**TO DO**
Among the entries below, find all lines that include "Redis" and copy them.

**EXERCISE MATERIALS**
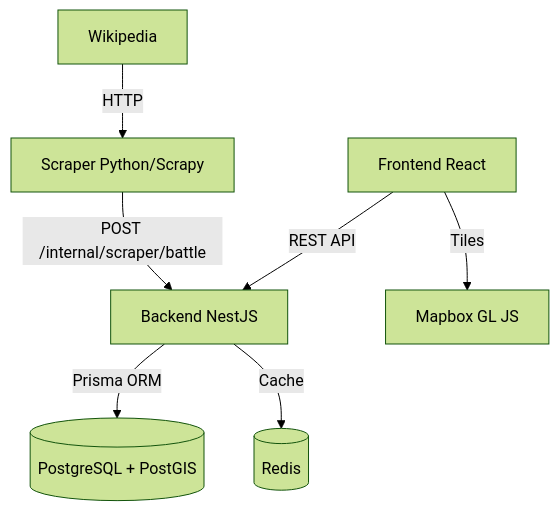
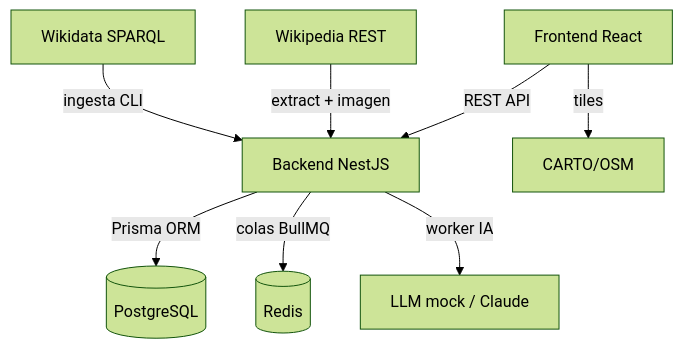
One commit to mtzgutierrez/bellum-atlas changed the diagram in docs/arquitectura/index.md. Above: the diagram before and after it, drawn with Mermaid (forest theme). The commit also changed other lines of this file and 76 other files, not shown here.

````diff
--- a/docs/arquitectura/index.md
+++ b/docs/arquitectura/index.md
@@ -9,9 +11,10 @@
 ```mermaid
 graph TD
-    W[Wikipedia] -->|HTTP| S[Scraper Python/Scrapy]
-    S -->|POST /internal/scraper/battle| B[Backend NestJS]
-    B -->|Prisma ORM| DB[(PostgreSQL + PostGIS)]
-    B -->|Cache| R[(Redis)]
+    WD[Wikidata SPARQL] -->|ingesta CLI| B[Backend NestJS]
+    WP[Wikipedia REST] -->|extract + imagen| B
+    B -->|Prisma ORM| DB[(PostgreSQL)]
+    B -->|colas BullMQ| R[(Redis)]
+    B -->|worker IA| LLM[LLM mock / Claude]
     F[Frontend React] -->|REST API| B
-    F -->|Tiles| M[Mapbox GL JS]
+    F -->|tiles| Carto[CARTO/OSM]
 ```
````
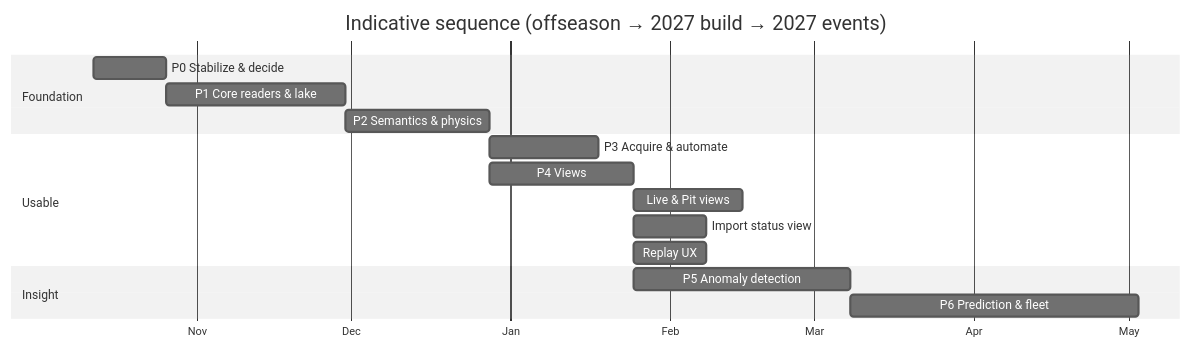
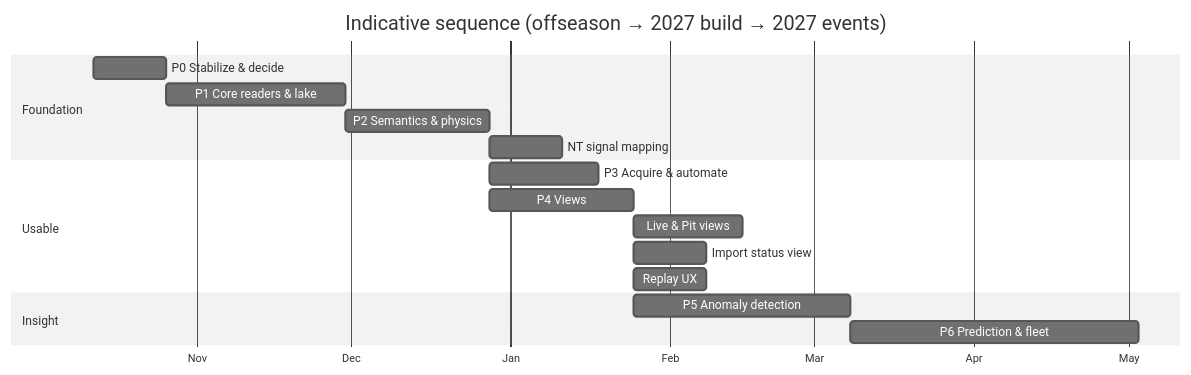
The second of 3 diagrams in docs/rewrite/06-roadmap.md (IgniteRobotics/flashpoint), drawn with Mermaid (neutral theme) before and after one commit. The commit also changed other lines of this file, not shown here.

First line of the commit message:
docs(roadmap): add NetworkTables signal mapping (unblocks retire-legacy 3b)

````diff
--- a/docs/rewrite/06-roadmap.md
+++ b/docs/rewrite/06-roadmap.md
@@ -23,19 +25,20 @@
 ```mermaid
 gantt
     title Indicative sequence (offseason → 2027 build → 2027 events)
     dateFormat YYYY-MM-DD
     axisFormat %b
     section Foundation
     P0 Stabilize & decide         :p0, 2026-10-12, 2w
     P1 Core readers & lake        :p1, after p0, 5w
     P2 Semantics & physics        :p2, after p1, 4w
+    NT signal mapping             :p2b, after p2, 2w
     section Usable
     P3 Acquire & automate         :p3, after p2, 3w
     P4 Views                      :p4, after p2, 4w
     Live & Pit views              :p4b, after p4, 3w
     Import status view            :p4c, after p4, 2w
     Replay UX                     :p4d, after p4, 2w
     section Insight
     P5 Anomaly detection          :p5, after p4, 6w
     P6 Prediction & fleet         :p6, after p5, 8w
 ```
````
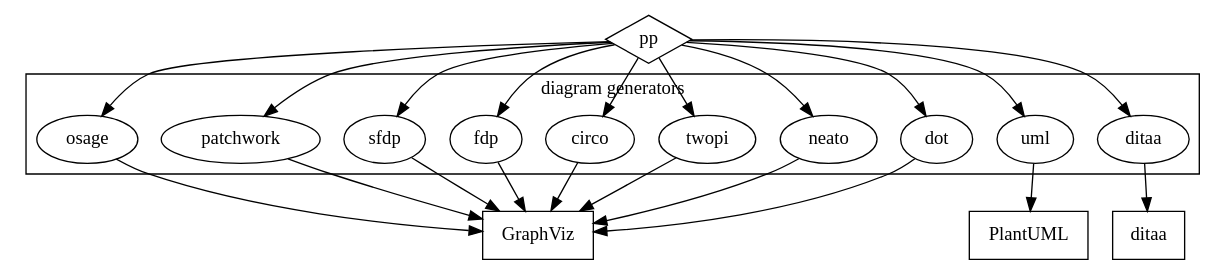
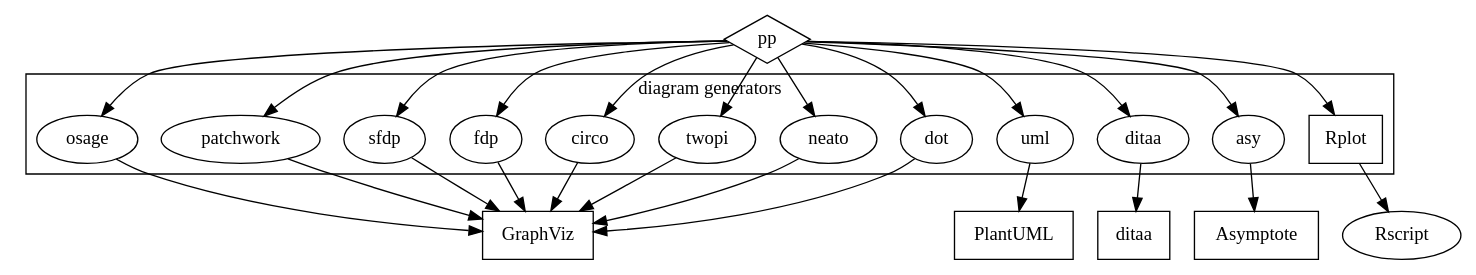
The diagram in doc/img/pp-generators.gv (CDSoft/pp), drawn with Graphviz before and after one commit. The commit also changed 22 other files, not shown here.

```diff
--- a/doc/img/pp-generators.gv
+++ b/doc/img/pp-generators.gv
@@ -1,26 +1,30 @@
 
 digraph {
 
     subgraph cluster_cmd {
         label = "diagram generators"
-        dot neato twopi circo fdp sfdp patchwork osage uml ditaa
+        dot neato twopi circo fdp sfdp patchwork osage uml ditaa asy Rplot
     }
 
     PP [label="pp" shape=diamond]
-    dot neato twopi circo fdp sfdp patchwork osage uml ditaa
+    dot neato twopi circo fdp sfdp patchwork osage uml ditaa asy Rplot
     GraphViz [shape=box]
     PlantUML [shape=box]
     DITAA [shape=box label=ditaa]
+    Asymptote [shape=box]
+    Rplot [shape=box]
 
-    PP -> {dot neato twopi circo fdp sfdp patchwork osage uml ditaa}
+    PP -> {dot neato twopi circo fdp sfdp patchwork osage uml ditaa asy Rplot}
     dot -> GraphViz
     neato -> GraphViz
     twopi -> GraphViz
     circo -> GraphViz
     fdp -> GraphViz
     sfdp -> GraphViz
     patchwork -> GraphViz
     osage -> GraphViz
     uml -> PlantUML
     ditaa -> DITAA
+    asy -> Asymptote
+    Rplot -> Rscript
 }
```
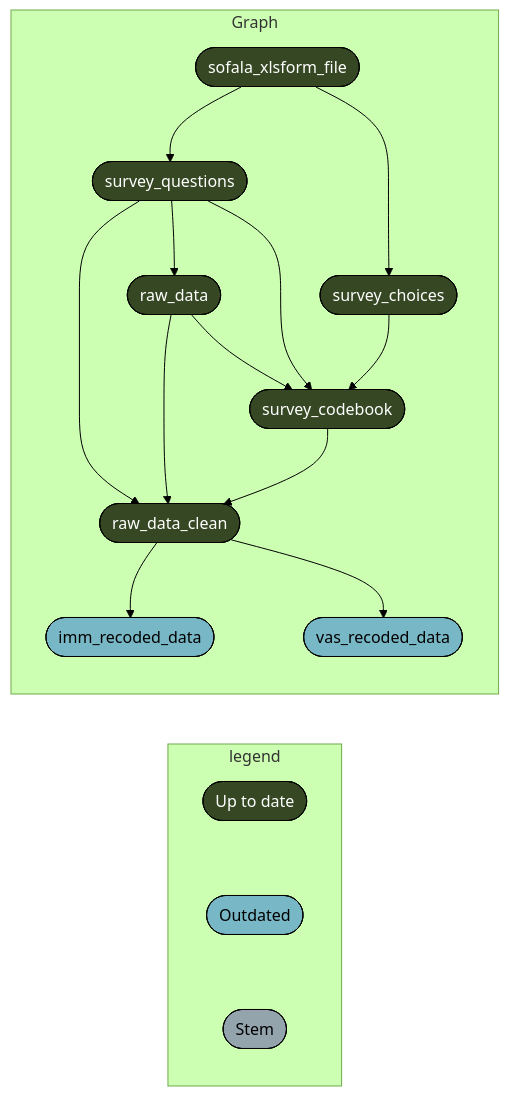
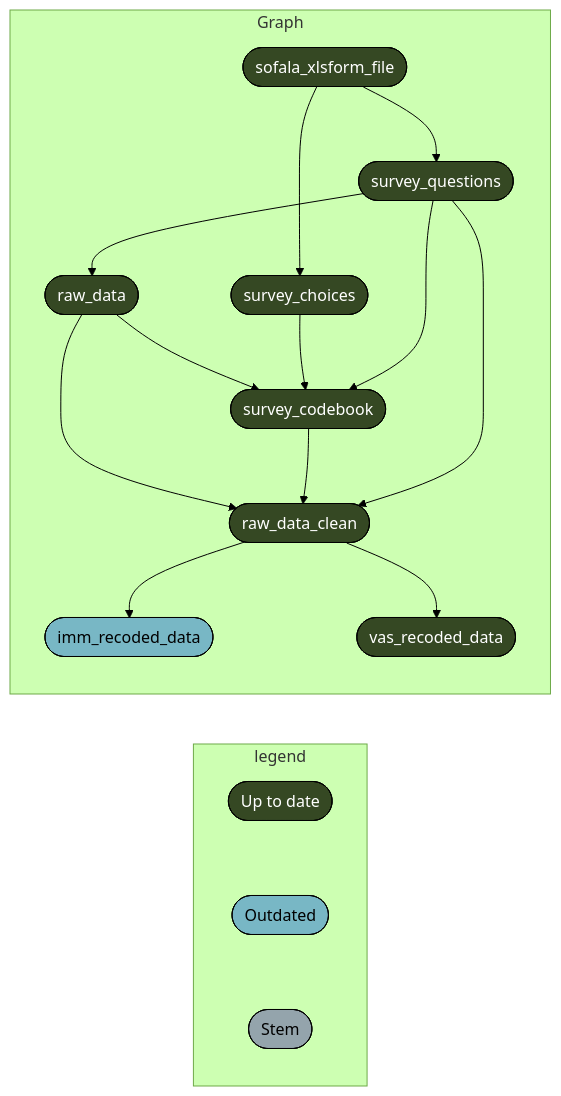
The fifth of 15 diagrams in README.md (katilingban/mozambique-s3m), drawn with Mermaid (forest theme) before and after one commit. The commit also changed other lines of this file and 1 other file, not shown here.

````diff
--- a/README.md
+++ b/README.md
@@ -155,25 +160,25 @@
 ``` mermaid
 graph LR
   subgraph legend
     x7420bd9270f8d27d([""Up to date""]):::uptodate --- x0a52b03877696646([""Outdated""]):::outdated
     x0a52b03877696646([""Outdated""]):::outdated --- xbf4603d6c2c2ad6b([""Stem""]):::none
   end
   subgraph Graph
+    x52eeb21c389d52d8(["sofala_xlsform_file"]):::uptodate --> x0c65864d89dfd824(["survey_questions"]):::uptodate
+    x136e4e85e6851637(["raw_data"]):::uptodate --> xfcfc1959dbba8ed3(["survey_codebook"]):::uptodate
+    x5aed27afbde18e19(["survey_choices"]):::uptodate --> xfcfc1959dbba8ed3(["survey_codebook"]):::uptodate
+    x0c65864d89dfd824(["survey_questions"]):::uptodate --> xfcfc1959dbba8ed3(["survey_codebook"]):::uptodate
     x136e4e85e6851637(["raw_data"]):::uptodate --> x09e58614f2343db8(["raw_data_clean"]):::uptodate
     xfcfc1959dbba8ed3(["survey_codebook"]):::uptodate --> x09e58614f2343db8(["raw_data_clean"]):::uptodate
     x0c65864d89dfd824(["survey_questions"]):::uptodate --> x09e58614f2343db8(["raw_data_clean"]):::uptodate
+    x52eeb21c389d52d8(["sofala_xlsform_file"]):::uptodate --> x5aed27afbde18e19(["survey_choices"]):::uptodate
+    x0c65864d89dfd824(["survey_questions"]):::uptodate --> x136e4e85e6851637(["raw_data"]):::uptodate
     x09e58614f2343db8(["raw_data_clean"]):::uptodate --> x4886c91a92173c33(["imm_recoded_data"]):::outdated
-    x0c65864d89dfd824(["survey_questions"]):::uptodate --> x136e4e85e6851637(["raw_data"]):::uptodate
-    x52eeb21c389d52d8(["sofala_xlsform_file"]):::uptodate --> x0c65864d89dfd824(["survey_questions"]):::uptodate
-    x09e58614f2343db8(["raw_data_clean"]):::uptodate --> x1dccf1efe1fe8a59(["vas_recoded_data"]):::outdated
-    x136e4e85e6851637(["raw_data"]):::uptodate --> xfcfc1959dbba8ed3(["survey_codebook"]):::uptodate
-    x5aed27afbde18e19(["survey_choices"]):::uptodate --> xfcfc1959dbba8ed3(["survey_codebook"]):::uptodate
-    x0c65864d89dfd824(["survey_questions"]):::uptodate --> xfcfc1959dbba8ed3(["survey_codebook"]):::uptodate
-    x52eeb21c389d52d8(["sofala_xlsform_file"]):::uptodate --> x5aed27afbde18e19(["survey_choices"]):::uptodate
+    x09e58614f2343db8(["raw_data_clean"]):::uptodate --> x1dccf1efe1fe8a59(["vas_recoded_data"]):::uptodate
   end
   classDef uptodate stroke:#000000,color:#ffffff,fill:#354823;
   classDef outdated stroke:#000000,color:#000000,fill:#78B7C5;
   classDef none stroke:#000000,color:#000000,fill:#94a4ac;
   linkStyle 0 stroke-width:0px;
   linkStyle 1 stroke-width:0px;
 ```
````
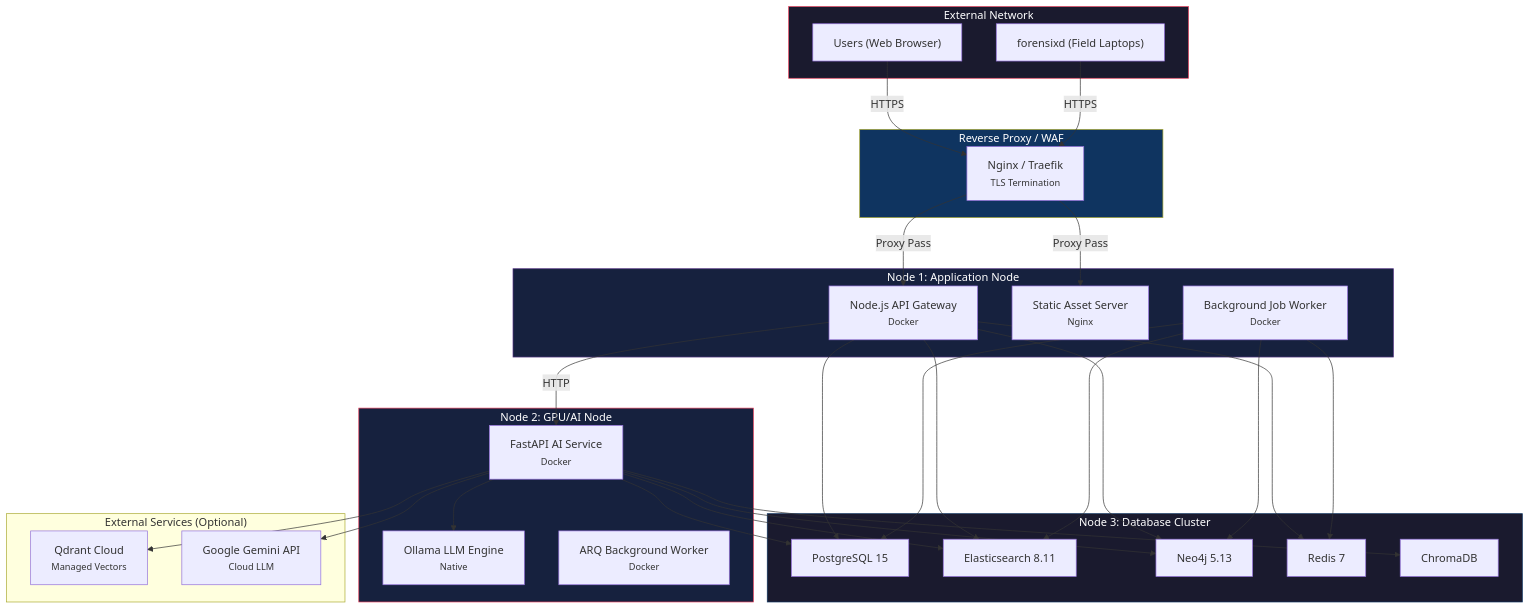
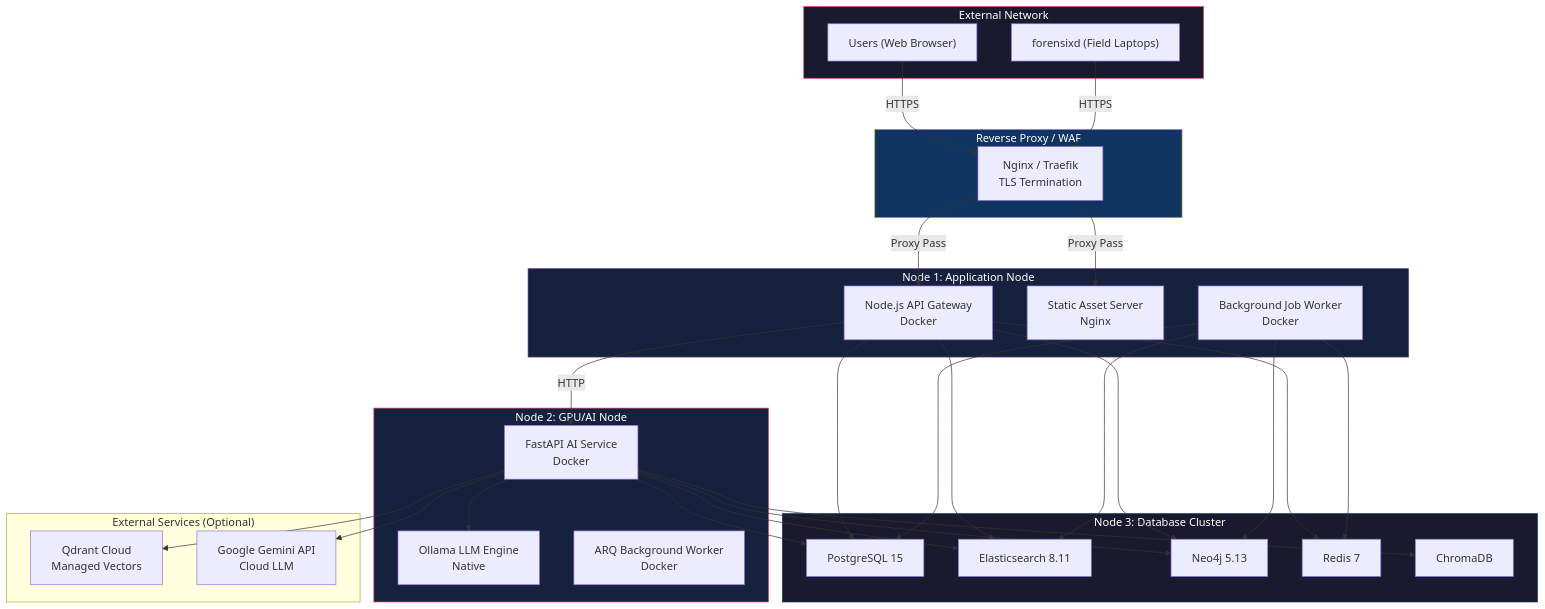
The diagram in DEPLOYMENT.md (beingbrijesh/CopSight), drawn with Mermaid before and after one commit. The commit also changed 4 other files, not shown here.

Commit message:
docs: Fix Mermaid diagram text cropping and add professional Contributors section

````diff
--- a/DEPLOYMENT.md
+++ b/DEPLOYMENT.md
@@ -11,51 +11,51 @@
 ```mermaid
 graph TD
     subgraph External["External Network"]
         Clients["Users (Web Browser)"]
         CLI["forensixd (Field Laptops)"]
     end
 
     subgraph Proxy["Reverse Proxy / WAF"]
-        Nginx["Nginx / Traefik<br/><small>TLS Termination</small>"]
+        Nginx["Nginx / Traefik<br/>TLS Termination"]
     end
 
     subgraph AppNode["Node 1: Application Node"]
-        Backend["Node.js API Gateway<br/><small>Docker</small>"]
-        Frontend["Static Asset Server<br/><small>Nginx</small>"]
-        BullWorker["Background Job Worker<br/><small>Docker</small>"]
+        Backend["Node.js API Gateway<br/>Docker"]
+        Frontend["Static Asset Server<br/>Nginx"]
+        BullWorker["Background Job Worker<br/>Docker"]
     end
 
     subgraph AINode["Node 2: GPU/AI Node"]
-        AIService["FastAPI AI Service<br/><small>Docker</small>"]
-        Ollama["Ollama LLM Engine<br/><small>Native</small>"]
-        ARQWorker["ARQ Background Worker<br/><small>Docker</small>"]
+        AIService["FastAPI AI Service<br/>Docker"]
+        Ollama["Ollama LLM Engine<br/>Native"]
+        ARQWorker["ARQ Background Worker<br/>Docker"]
     end
 
     subgraph DataNode["Node 3: Database Cluster"]
         PG["PostgreSQL 15"]
         ES["Elasticsearch 8.11"]
         Neo["Neo4j 5.13"]
         Redis["Redis 7"]
         Chroma["ChromaDB"]
     end
 
     subgraph Cloud["External Services (Optional)"]
-        Qdrant["Qdrant Cloud<br/><small>Managed Vectors</small>"]
-        Gemini["Google Gemini API<br/><small>Cloud LLM</small>"]
+        Qdrant["Qdrant Cloud<br/>Managed Vectors"]
+        Gemini["Google Gemini API<br/>Cloud LLM"]
     end
 
     Clients -->|"HTTPS"| Nginx
     CLI -->|"HTTPS"| Nginx
     Nginx -->|"Proxy Pass"| Frontend & Backend
     Backend -->|"HTTP"| AIService
     Backend --> PG & ES & Neo & Redis
     BullWorker --> PG & ES & Neo & Redis
     AIService --> PG & ES & Neo & Chroma & Qdrant
     AIService --> Ollama & Gemini
 
     style External fill:#1a1a2e,stroke:#e94560,color:#fff
     style Proxy fill:#0f3460,color:#fff
     style AppNode fill:#16213e,stroke:#533483,color:#fff
     style AINode fill:#16213e,stroke:#e94560,color:#fff
     style DataNode fill:#1a1a2e,stroke:#0f3460,color:#fff
 ```
````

**TASK OUTPUT**
-    B -->|Cache| R[(Redis)]
+    B -->|colas BullMQ| R[(Redis)]
         Redis["Redis 7"]
     Backend --> PG & ES & Neo & Redis
     BullWorker --> PG & ES & Neo & Redis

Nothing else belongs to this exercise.